Review Summary: When the music outshines the film.
Eyes were very much focused on director Sam Mendes after he gave us the 1999 hit, American Beauty
, a film that brought very strong opinions in just about every direction. In spite of some maligned thoughts, the film went on to win Best Picture and four other Academy Awards. It's rather curious then that Mendes brought us a gang/mafia-esque second effort in 2002's Road to Perdition
. Though the film was given a fair share of praise, much of this centered on how beautifully shot the film/cinematography was. While it was definitely a great film, the real highlights didn't come from Mendes, Tom Hanks, Jude Law, Paul Newman or even Daniel Craig.
Enter Thomas Newman.
The American film composer has provided the underscoring for a good number of movies. Yet in-spite of his works being nominated several times for Best Original Soundtrack, he's yet to be awarded one. A true shame, because he's provided some of the best, most varied, atmospheric and, oftentimes, subtle scores. And as it turns out, the score for Road to Perdition
happens to be one of his triumphing compositions. Those who might be familiar with Mr. Newman will feel right at home when listening to this score, since various sounds that have become associative with him are found here. For instance, "Just the Feller" will be an eerily similar hearing to parts from the American Beauty
Of course, what would a film's accompanying soundtrack be without legitimately original pieces" And, thankfully, Road to Perdition
has its share of these. A few of the more immediately distinguishable tracks are opening "Rock Island, 1931," "Road to Chicago" (played in the DVD menu) and the title track. As aforementioned, however, Thomas Newman has a tendency to let ambiance personify his music, and we're treated wonderfully to this throughout. "Murder (in Four Parts)" is the soundtrack's longest piece, clocking in at just under 8 minutes. While you'll certainly find longer tracks in other movies, it's a pleasant surprise to find that this much time can go by without dragging on. Once again, this is partly thanks to the mesmerizing atmosphere created; it's hard to listen to these tracks without thinking of the scenes they were used in (or think of some other, illustrative images).
More calm, serene and even tragic pieces can be found in the twenty-seven track listening for Road to Perdition
's soundtrack. The title track is probably the strongest indication of this (along with "The Farm"), but fans of the film will be pleased to know that the piano duet played within the film's first act (between Hanks and Newman) is included as the closing track. Then we get a combination of the ambient and serene in parts, seen at their peak in "Ghosts," arguably the best piece in the soundtrack.
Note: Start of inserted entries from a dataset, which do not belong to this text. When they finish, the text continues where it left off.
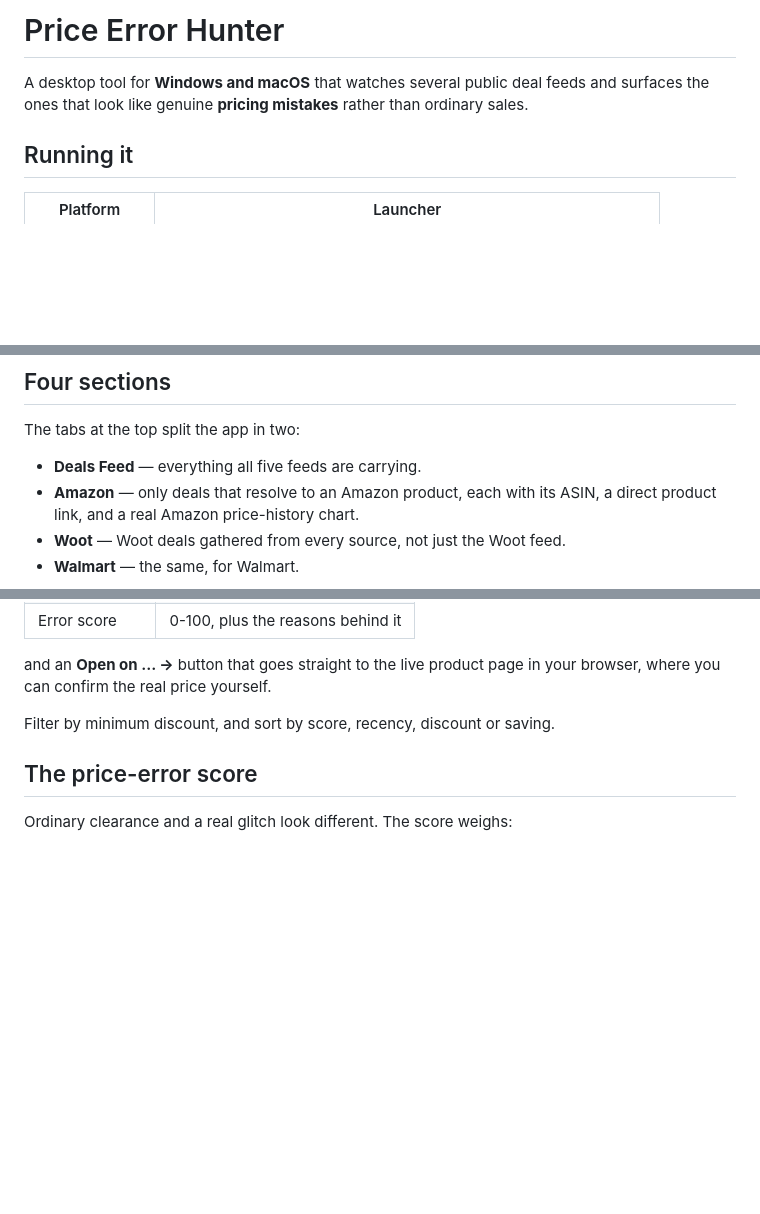
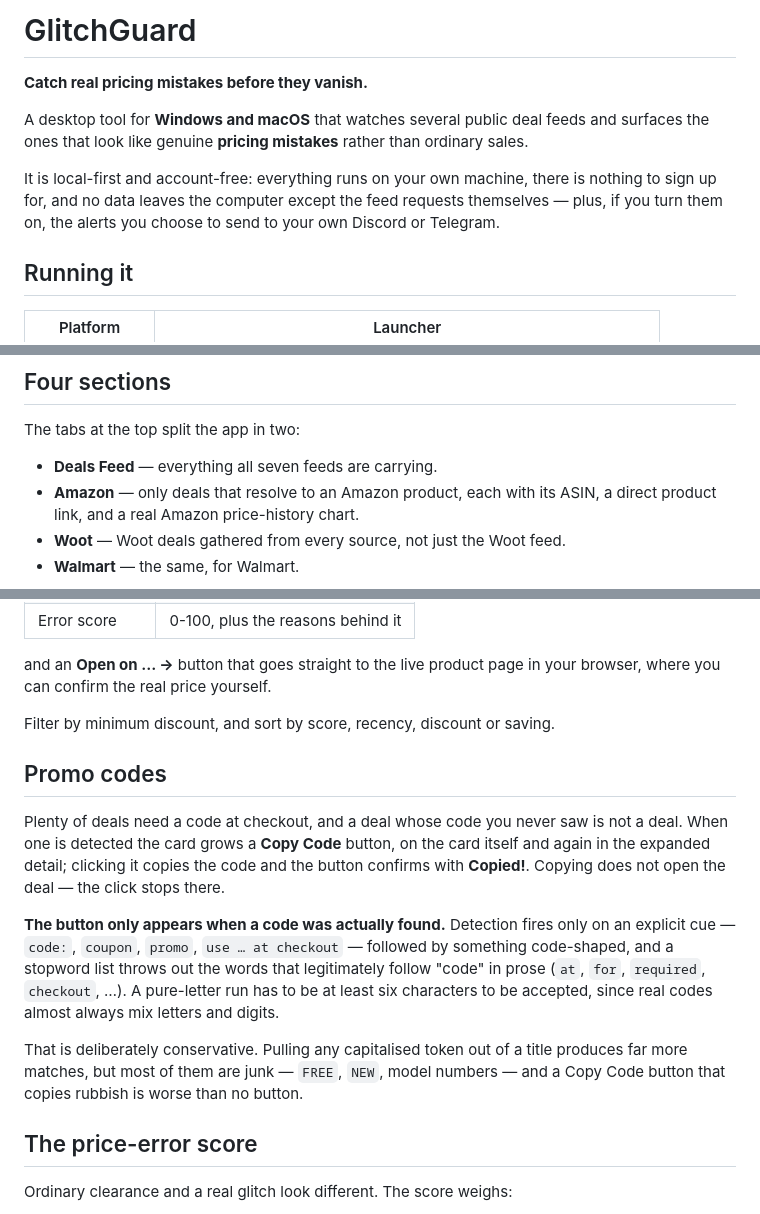
Before and after one commit to Niick-pixel/price-error-hunter, a Markdown page: README.md, 3 parts joined by grey strips. Drawn GitHub-style; blank space fills up the shorter version.

```diff
--- a/README.md
+++ b/README.md
@@ -1,8 +1,15 @@
-# Price Error Hunter
+# GlitchGuard
+
+**Catch real pricing mistakes before they vanish.**
 
 A desktop tool for **Windows and macOS** that watches several public deal feeds
 and surfaces the ones that look like genuine **pricing mistakes** rather than
 ordinary sales.
+
+It is local-first and account-free: everything runs on your own machine, there
+is nothing to sign up for, and no data leaves the computer except the feed
+requests themselves — plus, if you turn them on, the alerts you choose to send
+to your own Discord or Telegram.
 
 ## Running it
 
@@ -245,7 +345,7 @@ disagree.
 
 The tabs at the top split the app in two:
 
-- **Deals Feed** — everything all five feeds are carrying.
+- **Deals Feed** — everything all seven feeds are carrying.
 - **Amazon** — only deals that resolve to an Amazon product, each with its ASIN,
   a direct product link, and a real Amazon price-history chart.
 - **Woot** — Woot deals gathered from every source, not just the Woot feed.
@@ -421,6 +517,25 @@ and an **Open on … →** button that goes straight to the live product page in
 browser, where you can confirm the real price yourself.
 
 Filter by minimum discount, and sort by score, recency, discount or saving.
+
+## Promo codes
+
+Plenty of deals need a code at checkout, and a deal whose code you never saw is
+not a deal. When one is detected the card grows a **Copy Code** button, on the
+card itself and again in the expanded detail; clicking it copies the code and
+the button confirms with **Copied!**. Copying does not open the deal — the click
+stops there.
+
+**The button only appears when a code was actually found.** Detection fires only
+on an explicit cue — `code:`, `coupon`, `promo`, `use … at checkout` — followed
+by something code-shaped, and a stopword list throws out the words that
+legitimately follow "code" in prose (`at`, `for`, `required`, `checkout`, …).
+A pure-letter run has to be at least six characters to be accepted, since real
+codes almost always mix letters and digits.
+
+That is deliberately conservative. Pulling any capitalised token out of a title
+produces far more matches, but most of them are junk — `FREE`, `NEW`, model
+numbers — and a Copy Code button that copies rubbish is worse than no button.
 
 ## The price-error score
 
```
Also changed, not shown: other parts of README.md (+112 -23 lines).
While most of the runtime for the track is comprised of gradual build-up to add suspense, the dramatic climax about halfway lends it a lovely, paralyzing feel.
For all that can be said about what Thomas Newman has bestowed upon us here, the music leaves an impact that truly needs to be listened from start to finish. It's seldom that work this fine can be found, even within a the best scores for the best films. Newman has given us a powerful and tragically overlooked soundtrack in what he provided for Road to Perdition
. Though one might long for some of the shorter tracks to last longer, it's hard to complain when the quality is so immaculate.